**DIRECTIONS**
Would you please copy every line below that includes the string "python"?

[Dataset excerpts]
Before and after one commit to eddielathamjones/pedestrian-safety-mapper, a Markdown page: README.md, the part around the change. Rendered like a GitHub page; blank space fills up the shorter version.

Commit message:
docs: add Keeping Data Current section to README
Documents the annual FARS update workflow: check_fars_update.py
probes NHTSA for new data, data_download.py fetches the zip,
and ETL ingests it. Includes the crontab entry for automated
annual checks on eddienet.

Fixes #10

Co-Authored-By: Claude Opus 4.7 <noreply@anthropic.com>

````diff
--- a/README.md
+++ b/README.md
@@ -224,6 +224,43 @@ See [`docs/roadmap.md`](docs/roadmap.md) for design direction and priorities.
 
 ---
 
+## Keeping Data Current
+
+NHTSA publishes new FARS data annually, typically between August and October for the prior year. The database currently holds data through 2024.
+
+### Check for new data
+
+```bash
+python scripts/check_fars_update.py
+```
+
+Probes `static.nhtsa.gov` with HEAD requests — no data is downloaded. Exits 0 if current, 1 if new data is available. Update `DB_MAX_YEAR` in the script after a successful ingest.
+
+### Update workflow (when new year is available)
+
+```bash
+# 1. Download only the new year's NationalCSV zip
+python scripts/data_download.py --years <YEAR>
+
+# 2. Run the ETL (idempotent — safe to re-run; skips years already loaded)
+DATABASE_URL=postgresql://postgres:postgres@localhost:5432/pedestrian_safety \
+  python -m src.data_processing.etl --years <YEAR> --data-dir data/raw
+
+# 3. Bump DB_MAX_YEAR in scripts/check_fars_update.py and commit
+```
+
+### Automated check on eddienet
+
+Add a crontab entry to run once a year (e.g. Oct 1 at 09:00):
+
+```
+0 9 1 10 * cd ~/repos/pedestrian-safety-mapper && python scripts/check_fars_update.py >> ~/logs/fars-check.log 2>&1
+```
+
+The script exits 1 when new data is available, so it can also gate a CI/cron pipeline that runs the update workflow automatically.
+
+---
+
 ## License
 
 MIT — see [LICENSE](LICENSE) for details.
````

---

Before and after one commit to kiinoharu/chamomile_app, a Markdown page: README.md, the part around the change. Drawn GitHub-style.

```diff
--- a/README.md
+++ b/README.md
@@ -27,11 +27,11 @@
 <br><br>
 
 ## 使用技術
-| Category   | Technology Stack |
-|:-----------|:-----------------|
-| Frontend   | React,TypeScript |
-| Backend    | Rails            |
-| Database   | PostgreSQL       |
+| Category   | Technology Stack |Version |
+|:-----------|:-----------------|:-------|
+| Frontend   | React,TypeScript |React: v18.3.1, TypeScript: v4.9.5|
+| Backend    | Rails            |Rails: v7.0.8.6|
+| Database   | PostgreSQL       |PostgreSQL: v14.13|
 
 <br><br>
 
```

**EXERCISE SOLUTION**
+python scripts/check_fars_update.py
+python scripts/data_download.py --years <YEAR>
+  python -m src.data_processing.etl --years <YEAR> --data-dir data/raw
+0 9 1 10 * cd ~/repos/pedestrian-safety-mapper && python scripts/check_fars_update.py >> ~/logs/fars-check.log 2>&1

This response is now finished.